> AIM OF THE EXERCISE:
Repeat the records below exactly, leaving out every picture.

**** ENTRIES PROVIDED ****

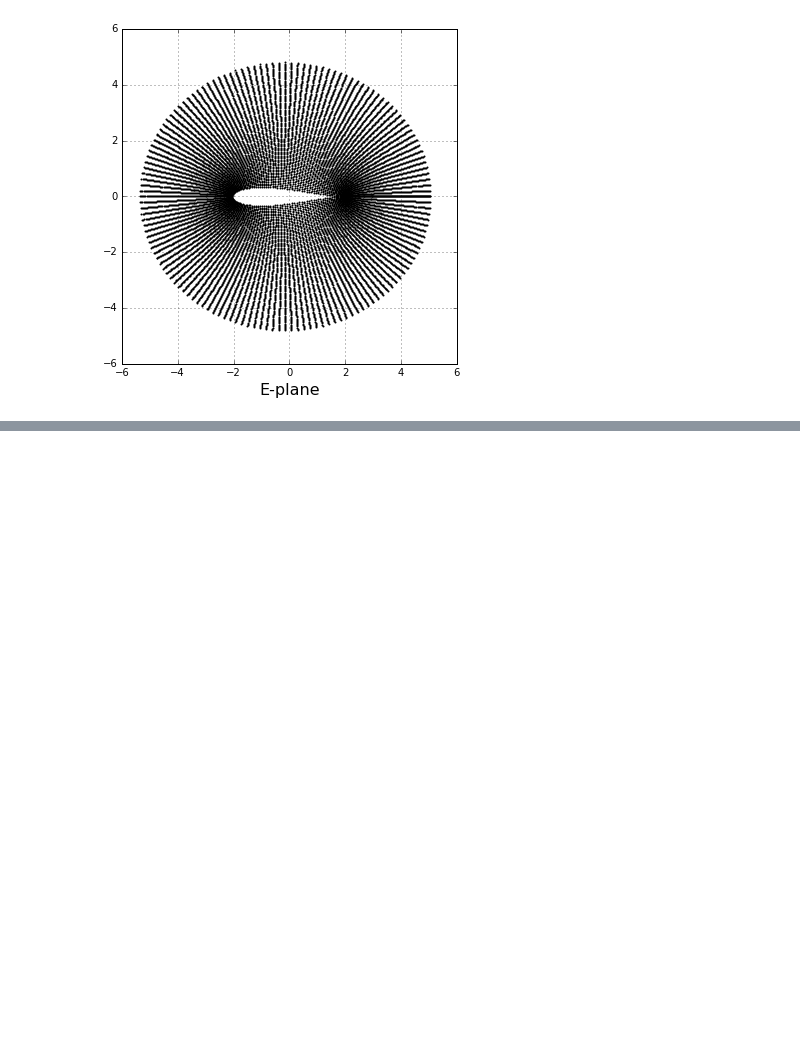
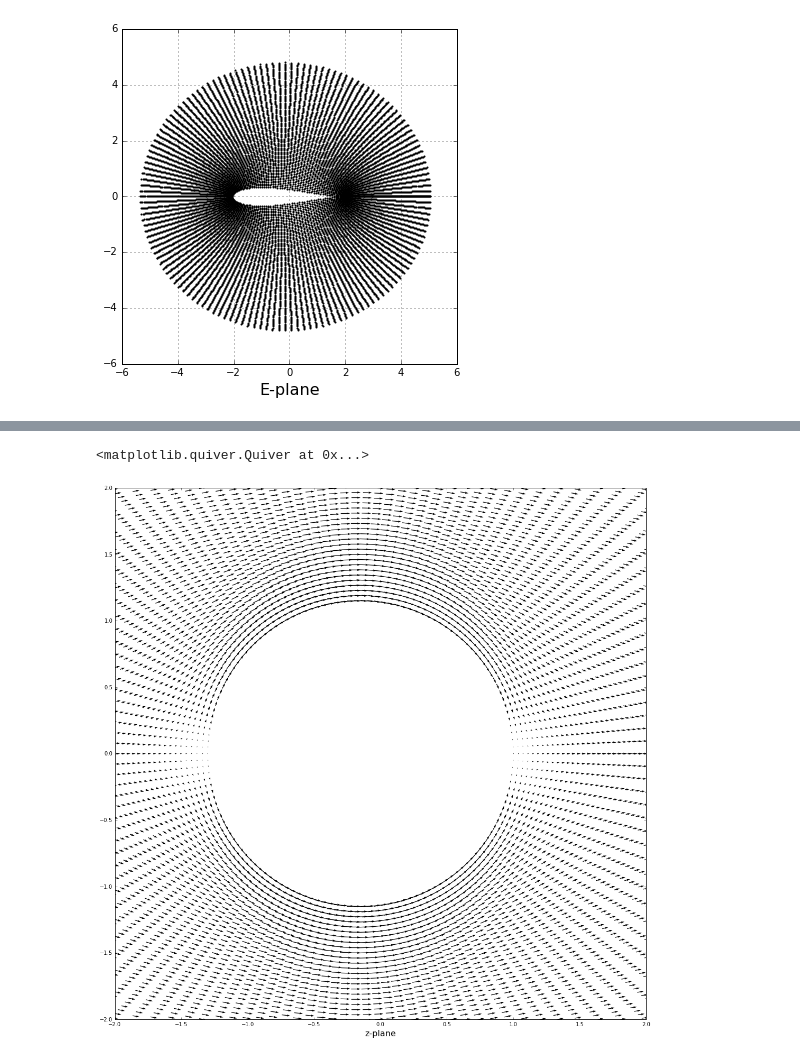
Before and after one commit to liu19941121/mae6226-work, a Jupyter notebook: assignment_2.ipynb, the cells around one changed output, grey strips where cells are left out. Drawn from its saved outputs; the diff is of its cells as text; code cells hidden in the pictures; blank space fills up the shorter version.

```diff
--- a/assignment_2.ipynb
+++ b/assignment_2.ipynb
@@ -135,0 +197,12 @@ pyplot.scatter(E_4.real, E_4.imag, color='k', s=4, marker='o', linewidth=0)
+# %%
+z = z_x + z_y * 1j
+W_E = (u - v * 1j)/(1-(c/z)**2)
+size = 18
+pyplot.figure(figsize=(size, size))
+pyplot.xlabel('z-plane', fontsize=16)
+pyplot.xlim(-2.0, 2.0)
+pyplot.ylim(-2.0, 2.0)
+pyplot.quiver(z_x, z_y, u, v, units='xy',pivot='tip',width=0.005,scale=20)
+# %% [output]
+<matplotlib.quiver.Quiver at 0x...>
+[figure, added]
```
Also changed, not shown: parts of 15 cells of this notebook.
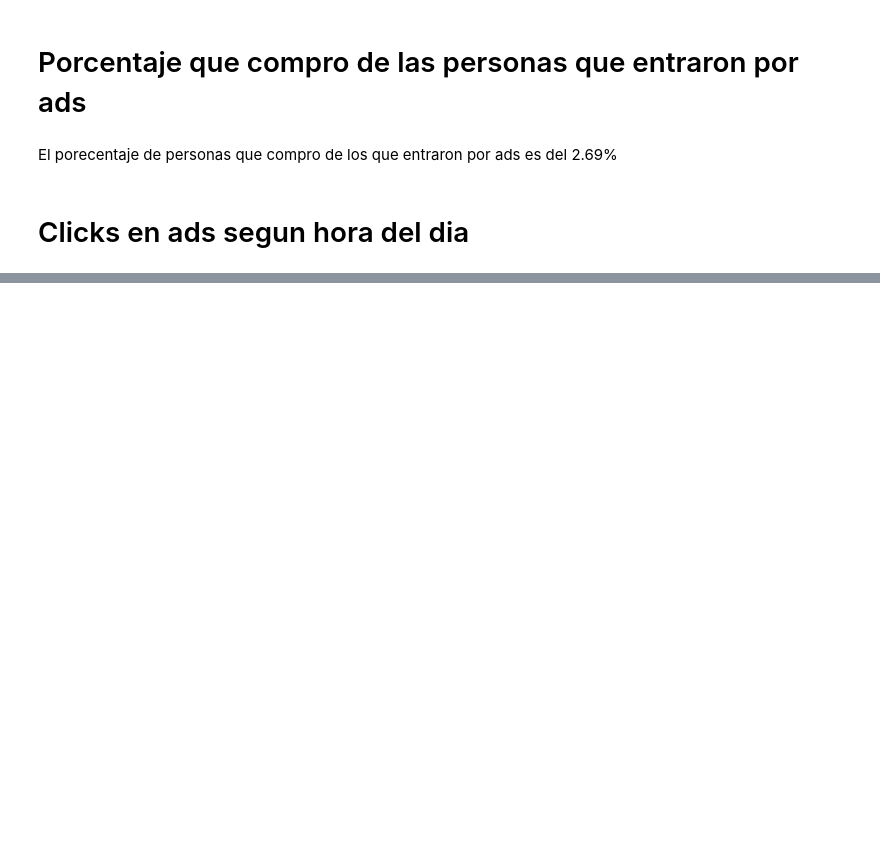
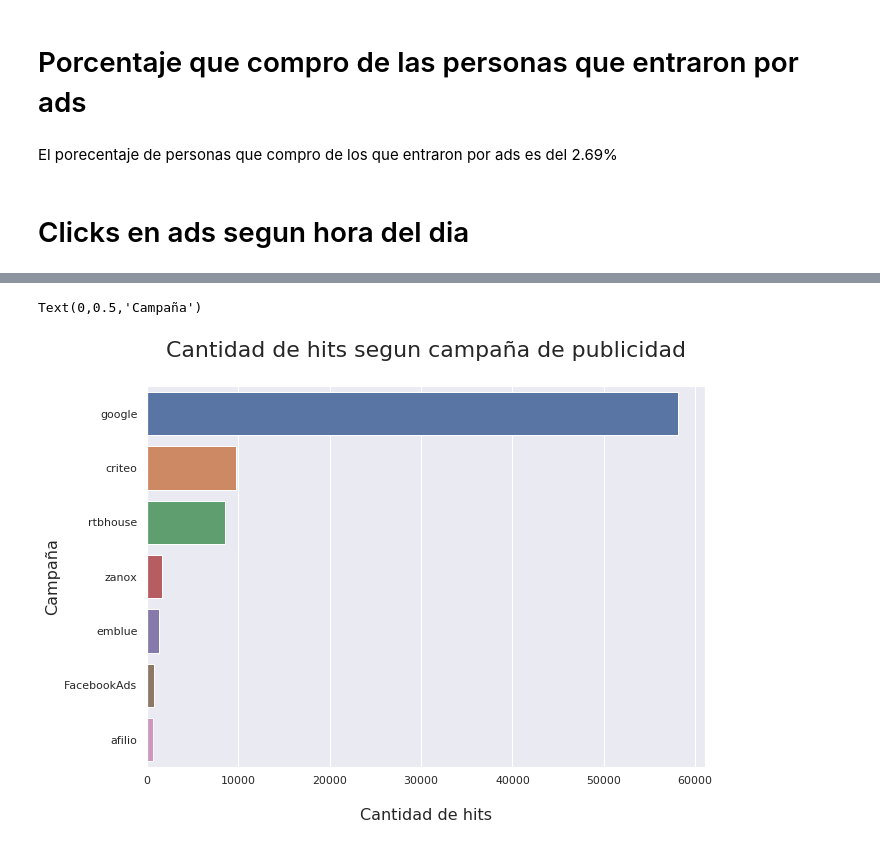
Before and after one commit to javier2409/TP1Datos2C2018, a Jupyter notebook: ad campaign hit.ipynb, the cells around one changed output, grey strips where cells are left out. Saved outputs shown, nothing was run; the diff lists cells and outputs as text; code cells hidden in the pictures; blank space fills up the shorter version.

```diff
--- a/ad campaign hit.ipynb
+++ b/ad campaign hit.ipynb
@@ -93,0 +110,3 @@ AxesSubplot(0.125,0.125;0.775x0.755)
+# %%
+top_campaign = df_ads.campaign_source.value_counts().head(7).to_frame()
+top_campaign
@@ -93,0 +122,8 @@ AxesSubplot(0.125,0.125;0.775x0.755)
+# %%
+sns.barplot(data=top_campaign,x='campaign_source',y=top_campaign.index)
+plt.title('Cantidad de hits segun campaña de publicidad\n',size=22)
+plt.xlabel('\nCantidad de hits',size=16)
+plt.ylabel('Campaña',size=16)
+# %% [output]
+Text(0,0.5,'Campaña')
+[figure, added]
```
Also changed, not shown: parts of 7 cells of this notebook, 2 other files.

****

> TASK SOLUTION:
Before and after one commit to liu19941121/mae6226-work, a Jupyter notebook: assignment_2.ipynb, the cells around one changed output, grey strips where cells are left out. Drawn from its saved outputs; the diff is of its cells as text; code cells hidden in the pictures; blank space fills up the shorter version.

```diff
--- a/assignment_2.ipynb
+++ b/assignment_2.ipynb
@@ -135,0 +197,12 @@ pyplot.scatter(E_4.real, E_4.imag, color='k', s=4, marker='o', linewidth=0)
+# %%
+z = z_x + z_y * 1j
+W_E = (u - v * 1j)/(1-(c/z)**2)
+size = 18
+pyplot.figure(figsize=(size, size))
+pyplot.xlabel('z-plane', fontsize=16)
+pyplot.xlim(-2.0, 2.0)
+pyplot.ylim(-2.0, 2.0)
+pyplot.quiver(z_x, z_y, u, v, units='xy',pivot='tip',width=0.005,scale=20)
+# %% [output]
+<matplotlib.quiver.Quiver at 0x...>
+[figure, added]
```
Also changed, not shown: parts of 15 cells of this notebook.
Before and after one commit to javier2409/TP1Datos2C2018, a Jupyter notebook: ad campaign hit.ipynb, the cells around one changed output, grey strips where cells are left out. Saved outputs shown, nothing was run; the diff lists cells and outputs as text; code cells hidden in the pictures; blank space fills up the shorter version.

```diff
--- a/ad campaign hit.ipynb
+++ b/ad campaign hit.ipynb
@@ -93,0 +110,3 @@ AxesSubplot(0.125,0.125;0.775x0.755)
+# %%
+top_campaign = df_ads.campaign_source.value_counts().head(7).to_frame()
+top_campaign
@@ -93,0 +122,8 @@ AxesSubplot(0.125,0.125;0.775x0.755)
+# %%
+sns.barplot(data=top_campaign,x='campaign_source',y=top_campaign.index)
+plt.title('Cantidad de hits segun campaña de publicidad\n',size=22)
+plt.xlabel('\nCantidad de hits',size=16)
+plt.ylabel('Campaña',size=16)
+# %% [output]
+Text(0,0.5,'Campaña')
+[figure, added]
```
Also changed, not shown: parts of 7 cells of this notebook, 2 other files.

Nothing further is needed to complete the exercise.